Code change snippets
- - -

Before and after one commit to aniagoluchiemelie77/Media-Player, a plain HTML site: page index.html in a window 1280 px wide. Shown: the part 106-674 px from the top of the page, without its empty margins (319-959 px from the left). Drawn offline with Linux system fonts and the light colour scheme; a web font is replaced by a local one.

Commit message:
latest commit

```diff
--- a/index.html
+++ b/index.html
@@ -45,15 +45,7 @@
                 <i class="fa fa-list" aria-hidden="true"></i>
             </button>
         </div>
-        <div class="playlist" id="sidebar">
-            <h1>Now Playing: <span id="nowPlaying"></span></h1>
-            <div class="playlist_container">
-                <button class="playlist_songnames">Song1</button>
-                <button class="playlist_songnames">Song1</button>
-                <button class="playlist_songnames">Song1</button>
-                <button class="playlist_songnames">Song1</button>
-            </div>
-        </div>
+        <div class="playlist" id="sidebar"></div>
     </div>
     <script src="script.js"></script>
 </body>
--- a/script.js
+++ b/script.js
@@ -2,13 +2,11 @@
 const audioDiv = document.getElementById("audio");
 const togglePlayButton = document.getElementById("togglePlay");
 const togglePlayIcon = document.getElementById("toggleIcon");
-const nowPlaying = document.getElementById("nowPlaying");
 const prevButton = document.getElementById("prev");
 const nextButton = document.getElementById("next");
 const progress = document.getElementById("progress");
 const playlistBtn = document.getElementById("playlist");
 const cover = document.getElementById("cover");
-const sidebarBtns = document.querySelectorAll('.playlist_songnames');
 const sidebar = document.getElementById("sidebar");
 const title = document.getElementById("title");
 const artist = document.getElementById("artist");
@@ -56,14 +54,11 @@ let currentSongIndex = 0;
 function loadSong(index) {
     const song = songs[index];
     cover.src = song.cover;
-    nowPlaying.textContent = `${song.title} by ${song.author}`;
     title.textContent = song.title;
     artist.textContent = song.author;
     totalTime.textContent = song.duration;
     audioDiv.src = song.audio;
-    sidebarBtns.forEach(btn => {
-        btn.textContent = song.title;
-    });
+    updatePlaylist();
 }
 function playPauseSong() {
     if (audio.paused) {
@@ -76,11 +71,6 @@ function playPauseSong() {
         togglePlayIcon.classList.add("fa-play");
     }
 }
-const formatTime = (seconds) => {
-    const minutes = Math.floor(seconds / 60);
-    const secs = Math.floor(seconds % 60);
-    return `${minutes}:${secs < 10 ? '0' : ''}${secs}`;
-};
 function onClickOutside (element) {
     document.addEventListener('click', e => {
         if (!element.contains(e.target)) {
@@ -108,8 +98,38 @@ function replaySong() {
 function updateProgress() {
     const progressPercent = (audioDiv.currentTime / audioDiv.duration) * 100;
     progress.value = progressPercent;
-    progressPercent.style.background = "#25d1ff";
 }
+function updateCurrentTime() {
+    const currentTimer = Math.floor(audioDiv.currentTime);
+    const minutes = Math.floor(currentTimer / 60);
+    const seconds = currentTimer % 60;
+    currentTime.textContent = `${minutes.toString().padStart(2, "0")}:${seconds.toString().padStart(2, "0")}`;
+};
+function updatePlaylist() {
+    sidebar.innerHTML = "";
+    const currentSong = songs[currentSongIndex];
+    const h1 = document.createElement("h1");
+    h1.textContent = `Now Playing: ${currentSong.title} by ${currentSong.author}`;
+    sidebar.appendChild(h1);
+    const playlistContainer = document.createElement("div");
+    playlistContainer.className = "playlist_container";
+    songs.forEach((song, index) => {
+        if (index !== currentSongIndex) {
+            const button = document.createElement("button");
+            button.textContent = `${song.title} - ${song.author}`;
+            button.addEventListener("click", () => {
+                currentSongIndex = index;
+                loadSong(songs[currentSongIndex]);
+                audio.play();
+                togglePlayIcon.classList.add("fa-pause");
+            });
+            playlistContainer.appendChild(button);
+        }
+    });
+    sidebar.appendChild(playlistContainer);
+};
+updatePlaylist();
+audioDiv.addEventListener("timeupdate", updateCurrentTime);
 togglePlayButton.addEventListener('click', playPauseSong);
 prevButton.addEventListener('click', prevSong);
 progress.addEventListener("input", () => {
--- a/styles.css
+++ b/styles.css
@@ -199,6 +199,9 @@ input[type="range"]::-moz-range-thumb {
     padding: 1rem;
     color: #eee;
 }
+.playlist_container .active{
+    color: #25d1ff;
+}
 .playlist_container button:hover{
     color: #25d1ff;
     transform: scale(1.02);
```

- - -

◆ WHAT YOU HAVE TO DO
Your reply must be a faithful copy of each entry above.

◆ YOUR RESPONSE
Before and after one commit to aniagoluchiemelie77/Media-Player, a plain HTML site: page index.html in a window 1280 px wide. Shown: the part 106-674 px from the top of the page, without its empty margins (319-959 px from the left). Drawn offline with Linux system fonts and the light colour scheme; a web font is replaced by a local one.

Commit message:
latest commit

```diff
--- a/index.html
+++ b/index.html
@@ -45,15 +45,7 @@
                 <i class="fa fa-list" aria-hidden="true"></i>
             </button>
         </div>
-        <div class="playlist" id="sidebar">
-            <h1>Now Playing: <span id="nowPlaying"></span></h1>
-            <div class="playlist_container">
-                <button class="playlist_songnames">Song1</button>
-                <button class="playlist_songnames">Song1</button>
-                <button class="playlist_songnames">Song1</button>
-                <button class="playlist_songnames">Song1</button>
-            </div>
-        </div>
+        <div class="playlist" id="sidebar"></div>
     </div>
     <script src="script.js"></script>
 </body>
--- a/script.js
+++ b/script.js
@@ -2,13 +2,11 @@
 const audioDiv = document.getElementById("audio");
 const togglePlayButton = document.getElementById("togglePlay");
 const togglePlayIcon = document.getElementById("toggleIcon");
-const nowPlaying = document.getElementById("nowPlaying");
 const prevButton = document.getElementById("prev");
 const nextButton = document.getElementById("next");
 const progress = document.getElementById("progress");
 const playlistBtn = document.getElementById("playlist");
 const cover = document.getElementById("cover");
-const sidebarBtns = document.querySelectorAll('.playlist_songnames');
 const sidebar = document.getElementById("sidebar");
 const title = document.getElementById("title");
 const artist = document.getElementById("artist");
@@ -56,14 +54,11 @@ let currentSongIndex = 0;
 function loadSong(index) {
     const song = songs[index];
     cover.src = song.cover;
-    nowPlaying.textContent = `${song.title} by ${song.author}`;
     title.textContent = song.title;
     artist.textContent = song.author;
     totalTime.textContent = song.duration;
     audioDiv.src = song.audio;
-    sidebarBtns.forEach(btn => {
-        btn.textContent = song.title;
-    });
+    updatePlaylist();
 }
 function playPauseSong() {
     if (audio.paused) {
@@ -76,11 +71,6 @@ function playPauseSong() {
         togglePlayIcon.classList.add("fa-play");
     }
 }
-const formatTime = (seconds) => {
-    const minutes = Math.floor(seconds / 60);
-    const secs = Math.floor(seconds % 60);
-    return `${minutes}:${secs < 10 ? '0' : ''}${secs}`;
-};
 function onClickOutside (element) {
     document.addEventListener('click', e => {
         if (!element.contains(e.target)) {
@@ -108,8 +98,38 @@ function replaySong() {
 function updateProgress() {
     const progressPercent = (audioDiv.currentTime / audioDiv.duration) * 100;
     progress.value = progressPercent;
-    progressPercent.style.background = "#25d1ff";
 }
+function updateCurrentTime() {
+    const currentTimer = Math.floor(audioDiv.currentTime);
+    const minutes = Math.floor(currentTimer / 60);
+    const seconds = currentTimer % 60;
+    currentTime.textContent = `${minutes.toString().padStart(2, "0")}:${seconds.toString().padStart(2, "0")}`;
+};
+function updatePlaylist() {
+    sidebar.innerHTML = "";
+    const currentSong = songs[currentSongIndex];
+    const h1 = document.createElement("h1");
+    h1.textContent = `Now Playing: ${currentSong.title} by ${currentSong.author}`;
+    sidebar.appendChild(h1);
+    const playlistContainer = document.createElement("div");
+    playlistContainer.className = "playlist_container";
+    songs.forEach((song, index) => {
+        if (index !== currentSongIndex) {
+            const button = document.createElement("button");
+            button.textContent = `${song.title} - ${song.author}`;
+            button.addEventListener("click", () => {
+                currentSongIndex = index;
+                loadSong(songs[currentSongIndex]);
+                audio.play();
+                togglePlayIcon.classList.add("fa-pause");
+            });
+            playlistContainer.appendChild(button);
+        }
+    });
+    sidebar.appendChild(playlistContainer);
+};
+updatePlaylist();
+audioDiv.addEventListener("timeupdate", updateCurrentTime);
 togglePlayButton.addEventListener('click', playPauseSong);
 prevButton.addEventListener('click', prevSong);
 progress.addEventListener("input", () => {
--- a/styles.css
+++ b/styles.css
@@ -199,6 +199,9 @@ input[type="range"]::-moz-range-thumb {
     padding: 1rem;
     color: #eee;
 }
+.playlist_container .active{
+    color: #25d1ff;
+}
 .playlist_container button:hover{
     color: #25d1ff;
     transform: scale(1.02);
```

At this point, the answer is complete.